You've seen the graph since you took Science class in primary school: The electromagnetic spectrum comprised of a tiny-winy slice of visible light, with ultraviolet and X-rays at the top, and infrared at the bottom. And ever since, our teachers have taught us that human beings are incapable of seeing both the infrared or ultraviolet radiation, without the aid of special equipment. Right?
Turns out a new experiment has demonstrated that, under a special set of circumstances, the human retina CAN perceive electromagnetic wavelengths at the infrared spectrum. The study was carried out by an international team of researchers co-led by scientists at the Washington University School of Medicine in St. Louis, and their paper was published on Dec. 1, in the Proceedings of the National Academy of Sciences (PNAS) Online Early Edition.
Using retina cells of both mice and humans, and powerful lasers that emit pulses of infrared light, the researchers found that when the laser was pulsed at rapidly-enough intervals, the light-sensing cells in the retina would get a "double whammy" of energy. When that happens, the eye would be able to detect the light, even though is actually below the range of the standard visible spectrum.
"We're using what we learned in these experiments to try to develop a new tool that would allow physicians to not only examine the eye but also to stimulate specific parts of the retina to determine whether it's functioning properly," said senior investigator Vladimir J. Kefalov, PhD, associate professor of ophthalmology and visual sciences at Washington University. "We hope that ultimately this discovery will have some very practical applications."
What originated the experiments was something of an odd 'glitch' in another investigation conducted by the research team, in which the team members reported seeing occasional green flashes when working with the infrared laser. Intrigued by the apparent impossibility of such visions, the scientists moved on in trying to solve the mystery.
"They were able to see the laser light, which was outside of the normal visible range, and we really wanted to figure out how they were able to sense light that was supposed to be invisible," said Frans Vinberg, PhD, one of the study's lead authors and a postdoctoral research associate in the Department of Ophthalmology and Visual Sciences at Washington University.
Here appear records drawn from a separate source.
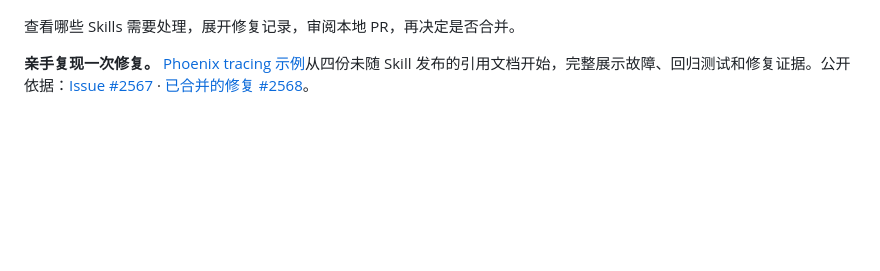
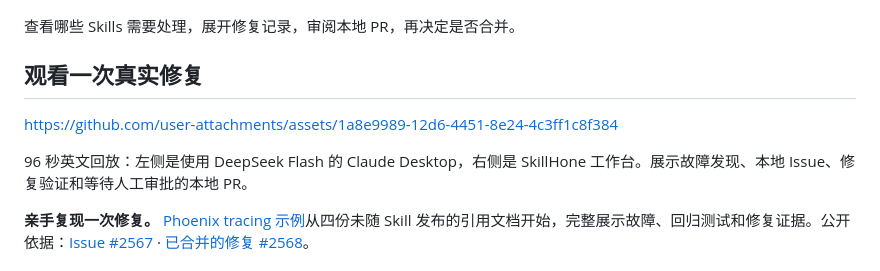
Before and after one commit to Tencent/SkillHone, a Markdown page: docs/README.zh.md, the part around the change. Drawn GitHub-style; folded sections open; blank space fills up the shorter version.

```diff
--- a/docs/README.zh.md
+++ b/docs/README.zh.md
@@ -53,6 +53,13 @@ https://github.com/user-attachments/assets/69bafb25-5ba9-44cb-b5ff-8a2a94f8e51a
 
 </details>
 
+## 观看一次真实修复
+
+https://github.com/user-attachments/assets/1a8e9989-12d6-4451-8e24-4c3ff1c8f384
+
+96 秒英文回放：左侧是使用 DeepSeek Flash 的 Claude Desktop，右侧是
+SkillHone 工作台。展示故障发现、本地 Issue、修复验证和等待人工审批的本地 PR。
+
 **亲手复现一次修复。** [Phoenix tracing 示例](../examples/phoenix-tracing/)从四份未随 Skill 发布的引用文档开始，完整展示故障、回归测试和修复证据。公开依据：[Issue #2567](https://github.com/github/awesome-copilot/issues/2567) · [已合并的修复 #2568](https://github.com/github/awesome-copilot/pull/2568)。
 
 ## 修复之后留下什么
```
Also changed, not shown: README.md (+8 -0 lines).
After consulting the scientific literature, as well as previous reports of people claiming to see in infrared, the team started to conduct trial-and-error experiments, and they eventually discovered that the shorter the pulse, the more likely is a person to perceive it. By packing more photons in the energy pulse makes it more possible that two photons with a wavelength of a 1000 nm (nanometers), would be perceived as a single photon of 500 nm, which falls into the range of visible light (between 400-720 nm).
What appeals to me about this study is not its potential applications in Medicine or industry –or the fact that the scientists didn’t follow the “it can’t be/therefore it isn’t” of skeptics, which helped them uncover a new property of Nature– but whether it could somehow play a factor in certain 'paranormal events'. Would it be possible that some 'ghostly' apparitions are the result of the witness' retina being excited by electromagnetic energy that, under certain circumstances, might be perceived as visible light?
I'm also reminded of John Keel's ideas about what he coined as the ‘Superspectrum‘, because he was convinced that all paranormal phenomena –from ghosts to UFOs– had essentially an electromagnetic nature. Also, think of all the reports of flashing lights illuminating UFOs like Xmas trees; not the best approach to go unnoticed –or is it?
Maybe it's possible that individuals who are more sensitive than the average, sometimes perceive manifestations that normally go unseen by the naked eye.
In any case, it's cool to think that my old 4th-grade Science book is now outdated. Now if you'll excuse me, I'm in the middle of my attempt to acquire supervision thanks to the Science for the Masses vitamin supplements. ___________________________________________
- Phis-Org: The human eye can see 'invisible' infrared light.
- The Eighth Tower: On Ultraterrestrials and the Superspectrum, by John A. Keel [Amazon US & UK]
[H/T The Anomalist]